Change detection data:
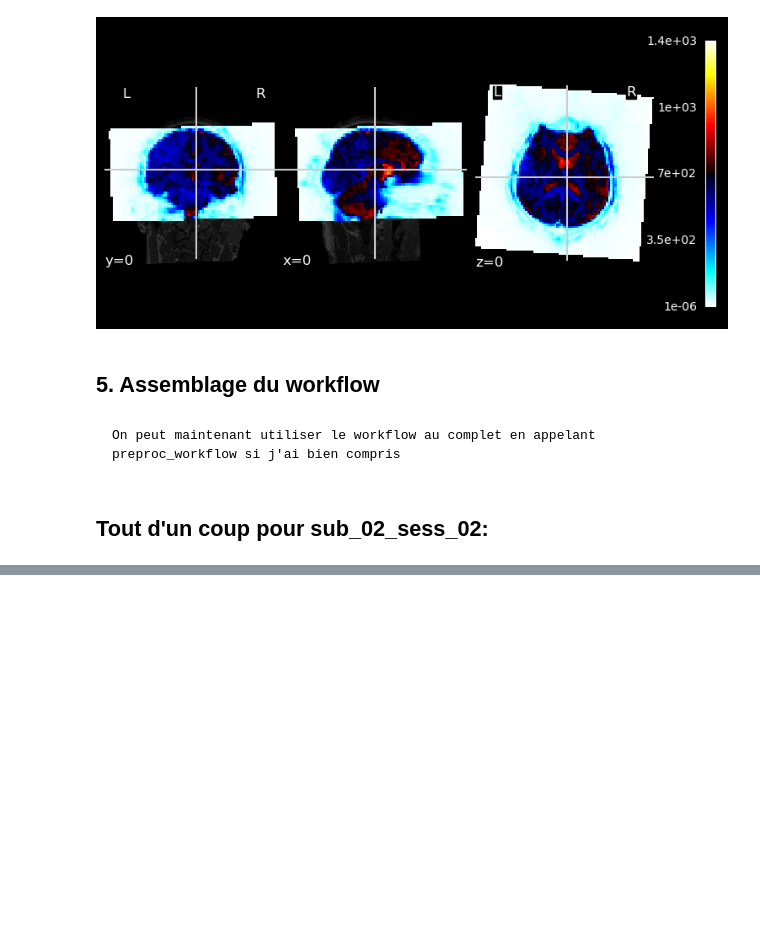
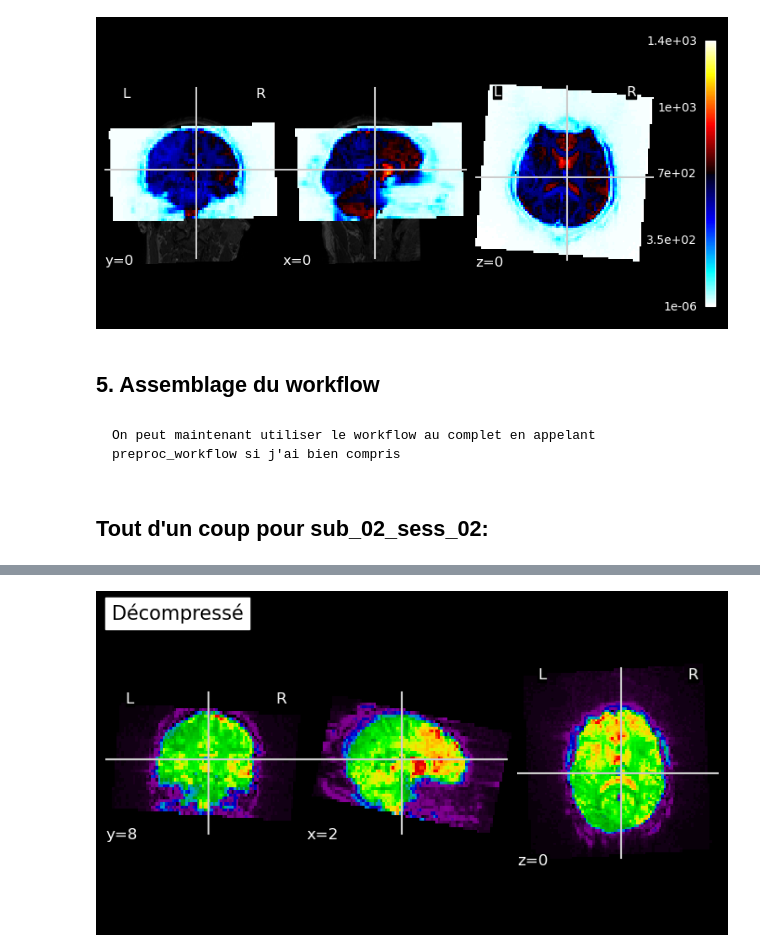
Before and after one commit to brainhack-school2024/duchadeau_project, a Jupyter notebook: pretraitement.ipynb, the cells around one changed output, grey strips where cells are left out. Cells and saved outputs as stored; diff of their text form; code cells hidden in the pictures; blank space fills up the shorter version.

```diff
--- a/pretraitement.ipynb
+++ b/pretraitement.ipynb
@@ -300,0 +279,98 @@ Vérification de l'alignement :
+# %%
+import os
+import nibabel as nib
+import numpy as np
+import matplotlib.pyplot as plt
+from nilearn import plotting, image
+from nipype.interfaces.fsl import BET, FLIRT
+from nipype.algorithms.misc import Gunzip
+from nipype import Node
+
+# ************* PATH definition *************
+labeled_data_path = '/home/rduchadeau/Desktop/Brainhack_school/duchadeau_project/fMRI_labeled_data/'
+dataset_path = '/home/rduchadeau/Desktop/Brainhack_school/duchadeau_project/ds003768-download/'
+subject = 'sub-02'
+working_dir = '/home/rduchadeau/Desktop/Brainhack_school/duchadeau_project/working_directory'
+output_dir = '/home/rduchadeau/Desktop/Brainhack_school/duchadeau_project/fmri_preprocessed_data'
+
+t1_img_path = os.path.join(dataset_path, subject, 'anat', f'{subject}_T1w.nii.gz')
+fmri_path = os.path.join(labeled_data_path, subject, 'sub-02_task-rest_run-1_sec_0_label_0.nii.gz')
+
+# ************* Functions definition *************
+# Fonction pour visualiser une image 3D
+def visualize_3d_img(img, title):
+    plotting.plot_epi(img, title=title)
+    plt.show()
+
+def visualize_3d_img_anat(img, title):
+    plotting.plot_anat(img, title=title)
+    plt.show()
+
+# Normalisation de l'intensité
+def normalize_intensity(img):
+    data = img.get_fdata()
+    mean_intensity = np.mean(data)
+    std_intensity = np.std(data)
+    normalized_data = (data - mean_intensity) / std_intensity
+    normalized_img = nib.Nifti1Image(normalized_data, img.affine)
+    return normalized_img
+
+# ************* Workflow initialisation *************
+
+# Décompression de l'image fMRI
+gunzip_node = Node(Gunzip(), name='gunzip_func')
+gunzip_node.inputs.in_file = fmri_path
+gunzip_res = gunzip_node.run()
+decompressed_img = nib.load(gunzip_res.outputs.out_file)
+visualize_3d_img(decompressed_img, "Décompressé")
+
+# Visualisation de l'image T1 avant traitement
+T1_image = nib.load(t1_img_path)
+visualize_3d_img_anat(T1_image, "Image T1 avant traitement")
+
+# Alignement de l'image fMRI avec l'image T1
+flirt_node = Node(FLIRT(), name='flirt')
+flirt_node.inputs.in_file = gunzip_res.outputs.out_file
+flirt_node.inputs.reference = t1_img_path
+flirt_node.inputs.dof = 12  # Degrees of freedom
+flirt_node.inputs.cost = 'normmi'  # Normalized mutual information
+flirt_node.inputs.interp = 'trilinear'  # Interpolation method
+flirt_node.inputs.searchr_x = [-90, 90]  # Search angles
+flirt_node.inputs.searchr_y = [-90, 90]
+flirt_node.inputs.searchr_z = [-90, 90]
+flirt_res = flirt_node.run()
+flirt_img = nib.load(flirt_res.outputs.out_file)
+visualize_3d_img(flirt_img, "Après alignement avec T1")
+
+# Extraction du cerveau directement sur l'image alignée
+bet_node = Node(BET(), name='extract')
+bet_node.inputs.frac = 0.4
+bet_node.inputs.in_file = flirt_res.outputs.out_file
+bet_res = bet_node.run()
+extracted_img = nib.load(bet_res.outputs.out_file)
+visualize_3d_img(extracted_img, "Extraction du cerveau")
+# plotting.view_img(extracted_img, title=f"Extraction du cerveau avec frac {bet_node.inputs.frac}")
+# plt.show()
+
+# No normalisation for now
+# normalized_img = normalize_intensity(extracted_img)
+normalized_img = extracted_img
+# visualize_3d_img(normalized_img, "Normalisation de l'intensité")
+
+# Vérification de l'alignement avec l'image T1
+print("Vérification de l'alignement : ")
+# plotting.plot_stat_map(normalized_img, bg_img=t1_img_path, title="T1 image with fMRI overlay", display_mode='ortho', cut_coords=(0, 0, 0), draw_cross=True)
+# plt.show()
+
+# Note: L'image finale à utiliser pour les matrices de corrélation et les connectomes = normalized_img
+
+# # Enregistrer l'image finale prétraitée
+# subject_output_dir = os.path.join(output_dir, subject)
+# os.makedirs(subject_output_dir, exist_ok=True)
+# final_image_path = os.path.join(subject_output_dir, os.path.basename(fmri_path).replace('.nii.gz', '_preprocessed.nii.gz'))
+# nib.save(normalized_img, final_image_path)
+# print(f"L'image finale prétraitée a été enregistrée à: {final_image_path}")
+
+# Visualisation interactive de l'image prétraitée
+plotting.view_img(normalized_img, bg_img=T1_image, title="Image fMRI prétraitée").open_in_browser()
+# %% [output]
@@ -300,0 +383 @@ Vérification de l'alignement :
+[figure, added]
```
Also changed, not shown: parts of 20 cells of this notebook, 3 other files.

* * *

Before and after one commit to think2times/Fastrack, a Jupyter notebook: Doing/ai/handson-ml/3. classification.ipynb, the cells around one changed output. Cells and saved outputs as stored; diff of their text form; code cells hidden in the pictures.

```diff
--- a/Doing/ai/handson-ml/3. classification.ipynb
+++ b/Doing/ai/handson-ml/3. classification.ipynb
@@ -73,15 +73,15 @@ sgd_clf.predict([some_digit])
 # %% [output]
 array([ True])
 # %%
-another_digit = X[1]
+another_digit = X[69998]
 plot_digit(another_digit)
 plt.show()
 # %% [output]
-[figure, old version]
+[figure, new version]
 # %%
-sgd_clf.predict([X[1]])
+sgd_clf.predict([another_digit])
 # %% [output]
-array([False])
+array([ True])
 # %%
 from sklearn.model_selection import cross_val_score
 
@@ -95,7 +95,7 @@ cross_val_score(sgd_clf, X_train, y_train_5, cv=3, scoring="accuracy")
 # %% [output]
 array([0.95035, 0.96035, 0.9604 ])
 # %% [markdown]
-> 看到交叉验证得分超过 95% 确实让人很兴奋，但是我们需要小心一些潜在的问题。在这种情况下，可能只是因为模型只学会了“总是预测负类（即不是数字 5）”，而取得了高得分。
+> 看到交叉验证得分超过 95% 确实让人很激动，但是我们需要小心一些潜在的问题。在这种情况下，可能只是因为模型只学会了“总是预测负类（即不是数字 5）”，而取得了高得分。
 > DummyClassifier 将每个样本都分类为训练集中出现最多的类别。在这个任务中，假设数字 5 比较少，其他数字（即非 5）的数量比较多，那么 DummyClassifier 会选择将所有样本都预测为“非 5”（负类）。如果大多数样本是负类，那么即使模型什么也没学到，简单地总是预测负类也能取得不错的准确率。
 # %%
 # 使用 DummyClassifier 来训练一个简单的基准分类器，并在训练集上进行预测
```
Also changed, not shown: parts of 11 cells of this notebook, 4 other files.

WHAT YOU SHOULD DO
Find how many lines of the entries include the word "title". The number is the entire reply.

SOLUTION TO THIS TASK
7